Daniel Erspamer, chief executive officer of the Pelican Institute, said rejecting emotional and anecdotal criticisms while further identifying and correcting fact-based inefficiencies with Louisiana’s criminal justice system is imperative for the future access of jobs and opportunity in the state.
“The power of government to deprive citizens of their life, liberty and property without the proper checks of due process and the rule of law runs directly contrary to the ideals of Louisiana and the nation as a whole,” said Erspamer. “As we did in 2017, we must arm ourselves with the facts about the problems with Louisiana’s criminal justice system and seek examples of successful reforms in other states to craft our own policies to improve on the current situation. We believe the solutions we are offering are not only data driven and non-anecdotal, but they will help us better align with our values and help all of Louisiana’s working families in the long run.”
In the coming month, the Pelican Institute will conclude the release of its monthly policy solutions with papers highlighting reforms to Louisiana’s Medicaid system, as well as its legal and regulatory structures.

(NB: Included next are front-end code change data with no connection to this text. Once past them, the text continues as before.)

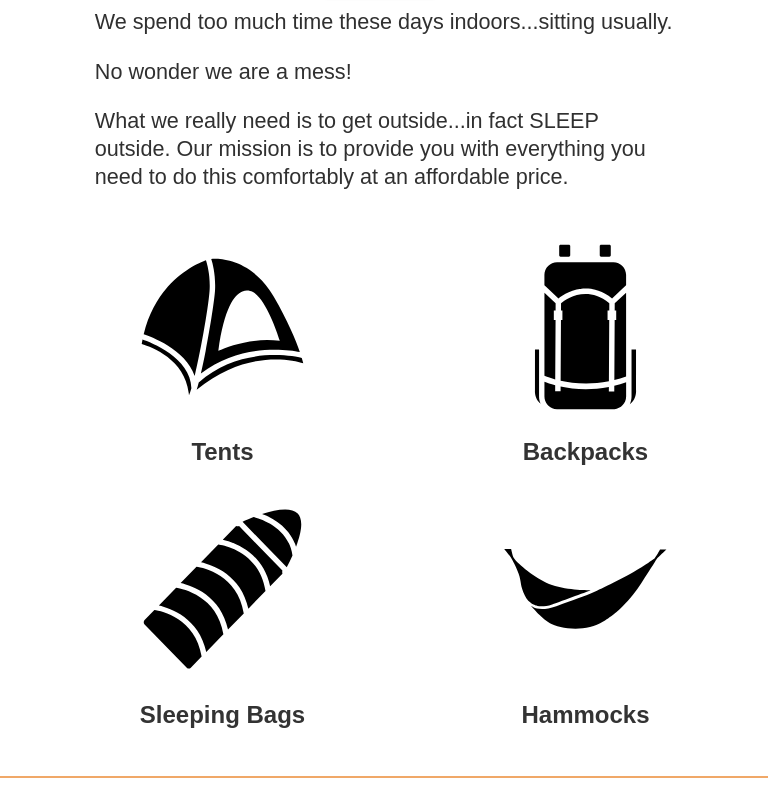
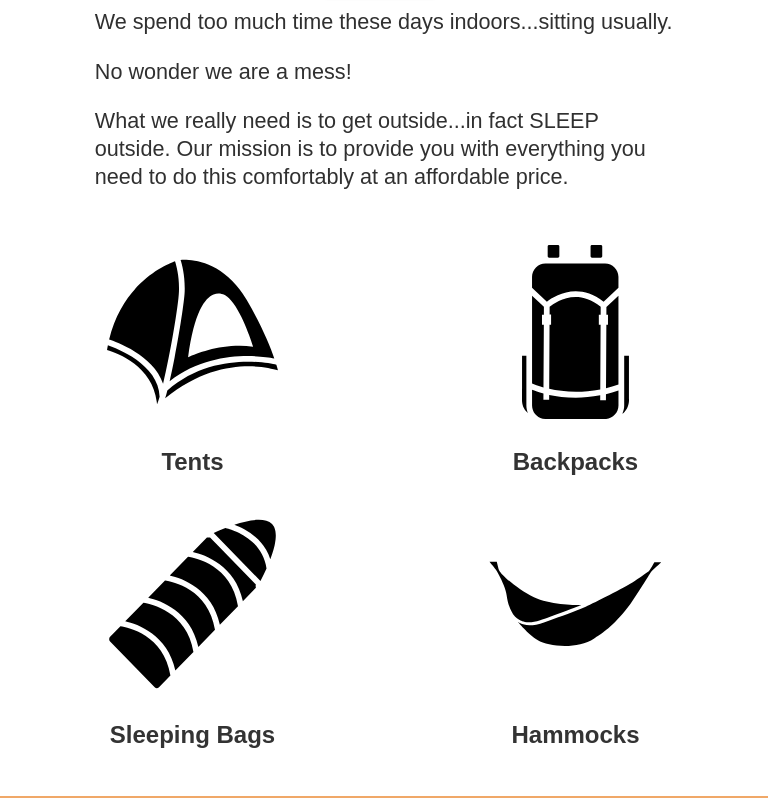
Before and after one commit to giuseppebrandi-byui/sleepoutsideTeam8, a website built with Vite: page src/index.html in a window 768 px wide. Shown: the part 474-1277 px from the top of the page. Built offline with nearby package versions, Linux system fonts and the light colour scheme.

Commit message:
removed padding left from product-grid

```diff
--- a/src/css/style.css
+++ b/src/css/style.css
@@ -288,18 +288,13 @@ footer {
   max-width: 17rem;
 }
 
-@media screen and (min-width: 768px) {
-  .product-grid {
-    grid-template-columns: repeat(4, 1fr);
-  }
-}
-
 .product-grid {
   display: grid;
-  grid-template-columns: repeat(2, 1fr);
+  grid-template-columns: repeat(4, 1fr);
   gap: 1rem;
   list-style: none;
   text-align: center;
+  padding-left: 0;
 }
 
 .product-grid li a {
@@ -311,3 +306,9 @@ footer {
 .product-grid img {
   width: 50%;
 }
+
+@media screen and (max-width: 768px) {
+  .product-grid {
+    grid-template-columns: 1fr 1fr;
+  }
+}
```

For more information on the criminal justice and public safety reforms report and other Pelican Institute initiatives, visit PelicanInstitute.org.